======== Data for analysis ========

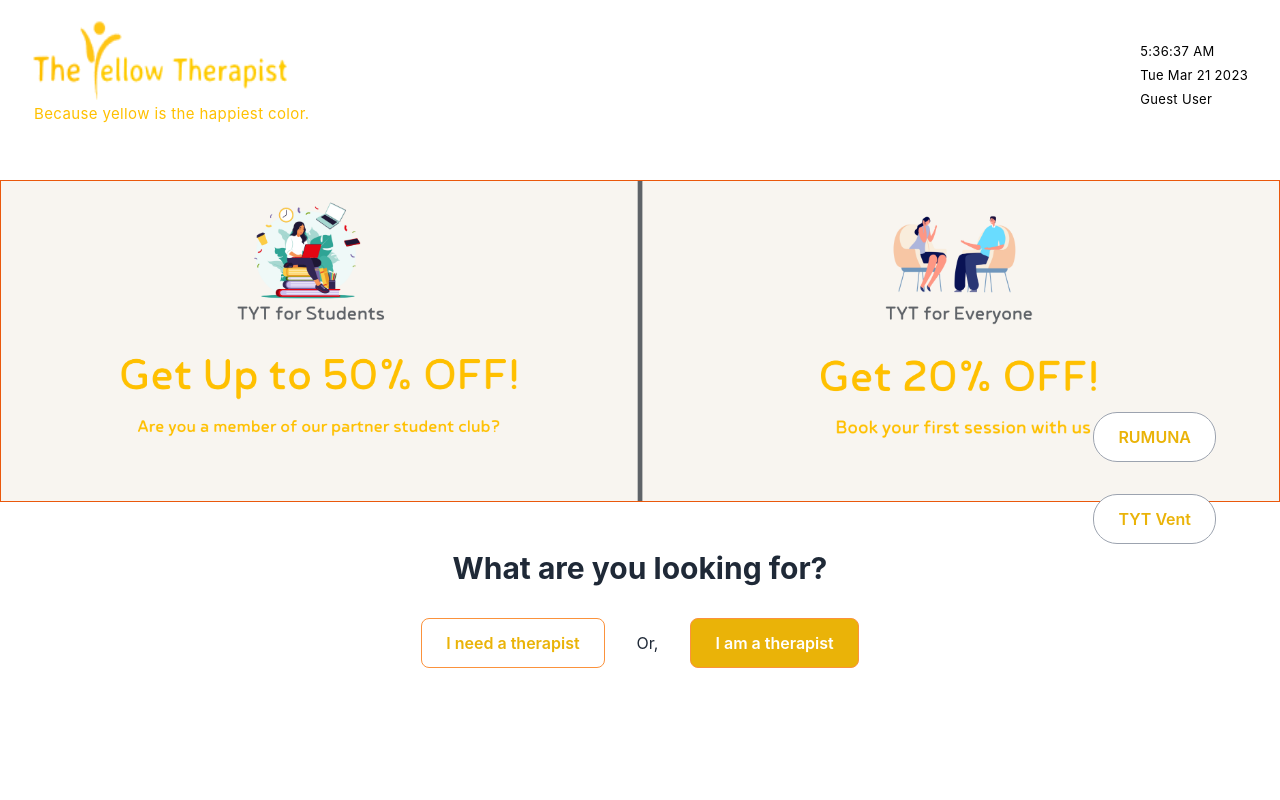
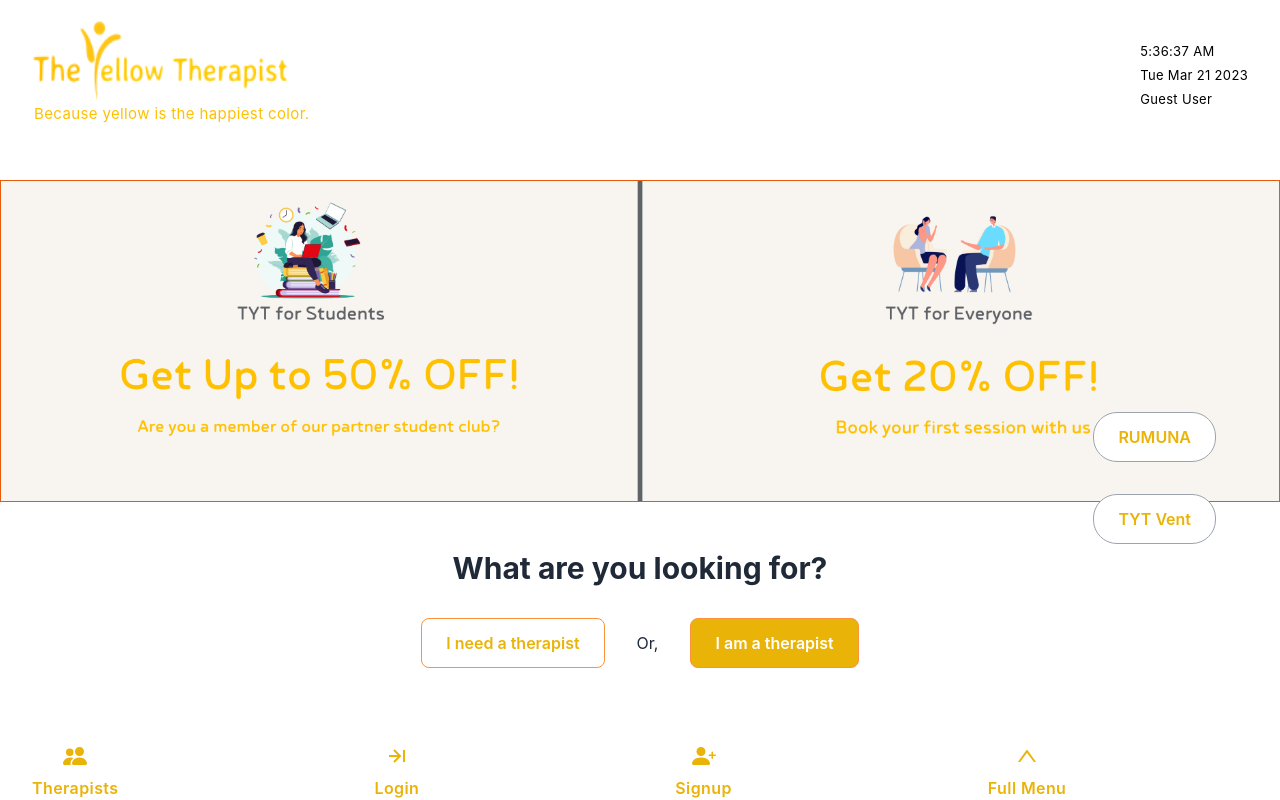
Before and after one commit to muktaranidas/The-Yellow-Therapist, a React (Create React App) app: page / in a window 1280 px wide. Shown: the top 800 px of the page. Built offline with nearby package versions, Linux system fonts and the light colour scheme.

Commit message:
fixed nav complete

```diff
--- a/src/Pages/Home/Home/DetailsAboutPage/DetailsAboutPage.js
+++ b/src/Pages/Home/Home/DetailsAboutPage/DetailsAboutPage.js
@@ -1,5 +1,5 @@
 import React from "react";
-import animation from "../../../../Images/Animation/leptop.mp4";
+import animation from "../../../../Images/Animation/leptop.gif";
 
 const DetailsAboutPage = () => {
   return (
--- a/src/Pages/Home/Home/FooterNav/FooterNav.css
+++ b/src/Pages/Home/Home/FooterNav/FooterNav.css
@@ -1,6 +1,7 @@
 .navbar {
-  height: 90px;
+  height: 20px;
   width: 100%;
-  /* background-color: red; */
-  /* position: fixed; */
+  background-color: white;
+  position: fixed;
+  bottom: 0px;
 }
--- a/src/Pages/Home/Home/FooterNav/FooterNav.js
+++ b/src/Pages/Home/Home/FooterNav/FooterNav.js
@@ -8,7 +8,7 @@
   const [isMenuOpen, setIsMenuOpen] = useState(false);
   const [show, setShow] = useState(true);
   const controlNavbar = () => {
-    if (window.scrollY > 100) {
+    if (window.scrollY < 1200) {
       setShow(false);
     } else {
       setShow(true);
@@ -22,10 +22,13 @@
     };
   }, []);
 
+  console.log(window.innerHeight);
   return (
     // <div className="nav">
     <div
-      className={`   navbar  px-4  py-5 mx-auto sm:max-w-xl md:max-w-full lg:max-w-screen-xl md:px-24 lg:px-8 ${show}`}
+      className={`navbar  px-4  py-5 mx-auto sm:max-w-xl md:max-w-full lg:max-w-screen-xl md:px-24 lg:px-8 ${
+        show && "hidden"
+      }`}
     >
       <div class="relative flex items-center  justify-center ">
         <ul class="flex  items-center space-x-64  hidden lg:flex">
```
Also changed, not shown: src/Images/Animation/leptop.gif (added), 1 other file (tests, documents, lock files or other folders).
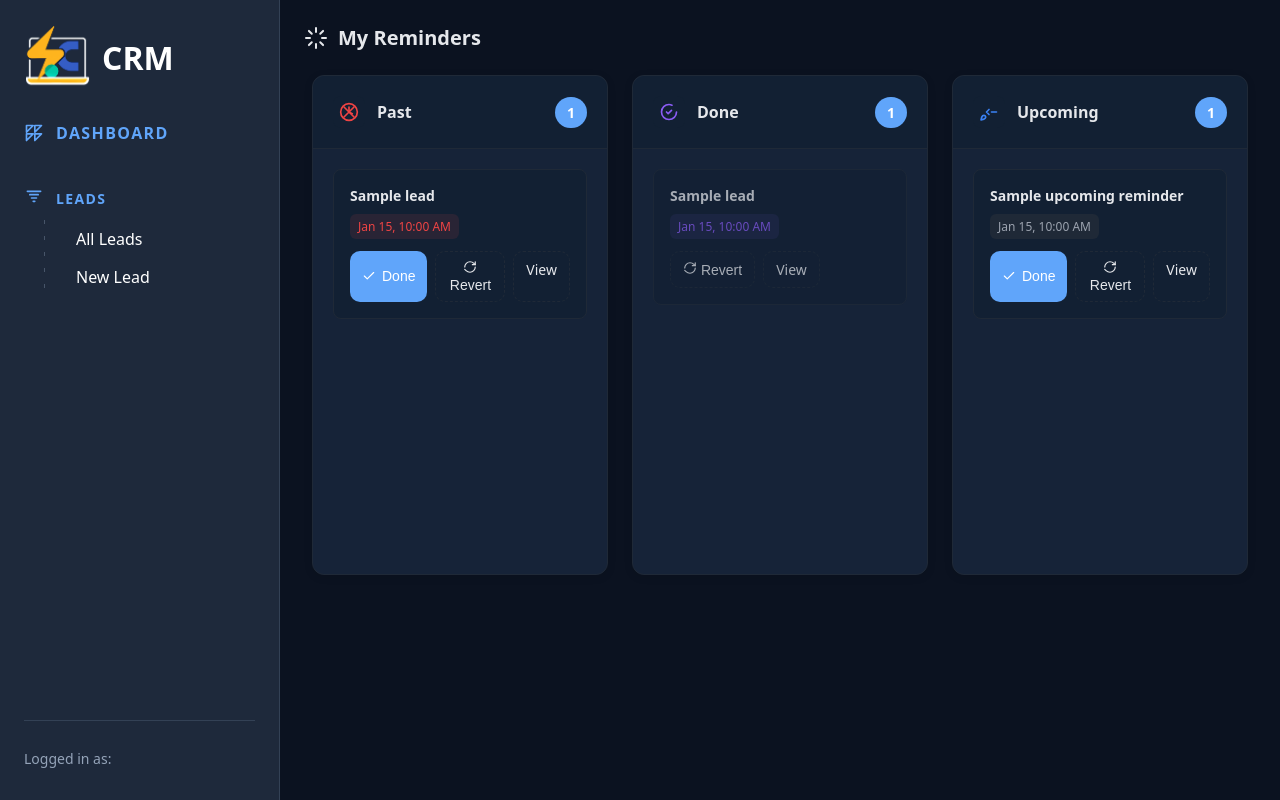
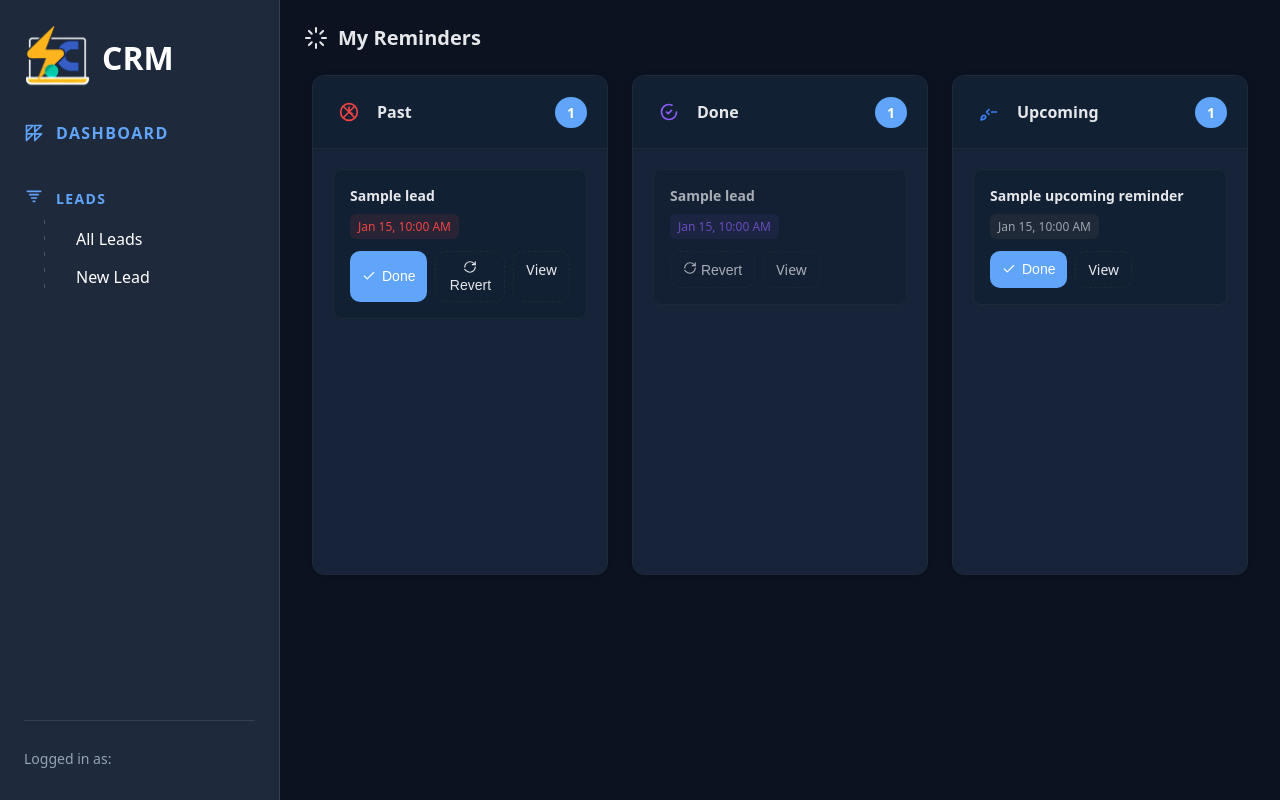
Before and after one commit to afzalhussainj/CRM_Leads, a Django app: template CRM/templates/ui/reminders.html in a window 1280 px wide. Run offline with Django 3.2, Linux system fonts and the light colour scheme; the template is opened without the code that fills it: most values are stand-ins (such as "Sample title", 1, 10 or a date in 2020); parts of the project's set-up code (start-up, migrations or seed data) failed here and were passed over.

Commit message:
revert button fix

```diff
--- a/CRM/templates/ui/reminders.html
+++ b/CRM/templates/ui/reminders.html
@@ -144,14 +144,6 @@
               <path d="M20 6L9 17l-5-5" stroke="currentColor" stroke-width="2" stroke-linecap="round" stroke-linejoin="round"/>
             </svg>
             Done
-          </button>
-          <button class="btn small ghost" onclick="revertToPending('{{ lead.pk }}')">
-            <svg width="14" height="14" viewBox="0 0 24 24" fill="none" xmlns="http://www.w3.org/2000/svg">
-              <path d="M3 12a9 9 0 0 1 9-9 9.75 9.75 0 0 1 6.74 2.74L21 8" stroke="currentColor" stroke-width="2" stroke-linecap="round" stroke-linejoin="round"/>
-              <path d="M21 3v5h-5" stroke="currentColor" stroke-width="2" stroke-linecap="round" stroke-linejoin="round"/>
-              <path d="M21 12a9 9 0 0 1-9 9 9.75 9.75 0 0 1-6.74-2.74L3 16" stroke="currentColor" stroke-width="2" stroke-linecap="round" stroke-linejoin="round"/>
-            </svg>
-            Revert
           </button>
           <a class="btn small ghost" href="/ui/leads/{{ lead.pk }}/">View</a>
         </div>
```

========

Work required:
Your answer must contain the full data, repeated exactly, without pictures.

Task output:
Before and after one commit to muktaranidas/The-Yellow-Therapist, a React (Create React App) app: page / in a window 1280 px wide. Shown: the top 800 px of the page. Built offline with nearby package versions, Linux system fonts and the light colour scheme.

Commit message:
fixed nav complete

```diff
--- a/src/Pages/Home/Home/DetailsAboutPage/DetailsAboutPage.js
+++ b/src/Pages/Home/Home/DetailsAboutPage/DetailsAboutPage.js
@@ -1,5 +1,5 @@
 import React from "react";
-import animation from "../../../../Images/Animation/leptop.mp4";
+import animation from "../../../../Images/Animation/leptop.gif";
 
 const DetailsAboutPage = () => {
   return (
--- a/src/Pages/Home/Home/FooterNav/FooterNav.css
+++ b/src/Pages/Home/Home/FooterNav/FooterNav.css
@@ -1,6 +1,7 @@
 .navbar {
-  height: 90px;
+  height: 20px;
   width: 100%;
-  /* background-color: red; */
-  /* position: fixed; */
+  background-color: white;
+  position: fixed;
+  bottom: 0px;
 }
--- a/src/Pages/Home/Home/FooterNav/FooterNav.js
+++ b/src/Pages/Home/Home/FooterNav/FooterNav.js
@@ -8,7 +8,7 @@
   const [isMenuOpen, setIsMenuOpen] = useState(false);
   const [show, setShow] = useState(true);
   const controlNavbar = () => {
-    if (window.scrollY > 100) {
+    if (window.scrollY < 1200) {
       setShow(false);
     } else {
       setShow(true);
@@ -22,10 +22,13 @@
     };
   }, []);
 
+  console.log(window.innerHeight);
   return (
     // <div className="nav">
     <div
-      className={`   navbar  px-4  py-5 mx-auto sm:max-w-xl md:max-w-full lg:max-w-screen-xl md:px-24 lg:px-8 ${show}`}
+      className={`navbar  px-4  py-5 mx-auto sm:max-w-xl md:max-w-full lg:max-w-screen-xl md:px-24 lg:px-8 ${
+        show && "hidden"
+      }`}
     >
       <div class="relative flex items-center  justify-center ">
         <ul class="flex  items-center space-x-64  hidden lg:flex">
```
Also changed, not shown: src/Images/Animation/leptop.gif (added), 1 other file (tests, documents, lock files or other folders).
Before and after one commit to afzalhussainj/CRM_Leads, a Django app: template CRM/templates/ui/reminders.html in a window 1280 px wide. Run offline with Django 3.2, Linux system fonts and the light colour scheme; the template is opened without the code that fills it: most values are stand-ins (such as "Sample title", 1, 10 or a date in 2020); parts of the project's set-up code (start-up, migrations or seed data) failed here and were passed over.

Commit message:
revert button fix

```diff
--- a/CRM/templates/ui/reminders.html
+++ b/CRM/templates/ui/reminders.html
@@ -144,14 +144,6 @@
               <path d="M20 6L9 17l-5-5" stroke="currentColor" stroke-width="2" stroke-linecap="round" stroke-linejoin="round"/>
             </svg>
             Done
-          </button>
-          <button class="btn small ghost" onclick="revertToPending('{{ lead.pk }}')">
-            <svg width="14" height="14" viewBox="0 0 24 24" fill="none" xmlns="http://www.w3.org/2000/svg">
-              <path d="M3 12a9 9 0 0 1 9-9 9.75 9.75 0 0 1 6.74 2.74L21 8" stroke="currentColor" stroke-width="2" stroke-linecap="round" stroke-linejoin="round"/>
-              <path d="M21 3v5h-5" stroke="currentColor" stroke-width="2" stroke-linecap="round" stroke-linejoin="round"/>
-              <path d="M21 12a9 9 0 0 1-9 9 9.75 9.75 0 0 1-6.74-2.74L3 16" stroke="currentColor" stroke-width="2" stroke-linecap="round" stroke-linejoin="round"/>
-            </svg>
-            Revert
           </button>
           <a class="btn small ghost" href="/ui/leads/{{ lead.pk }}/">View</a>
         </div>
```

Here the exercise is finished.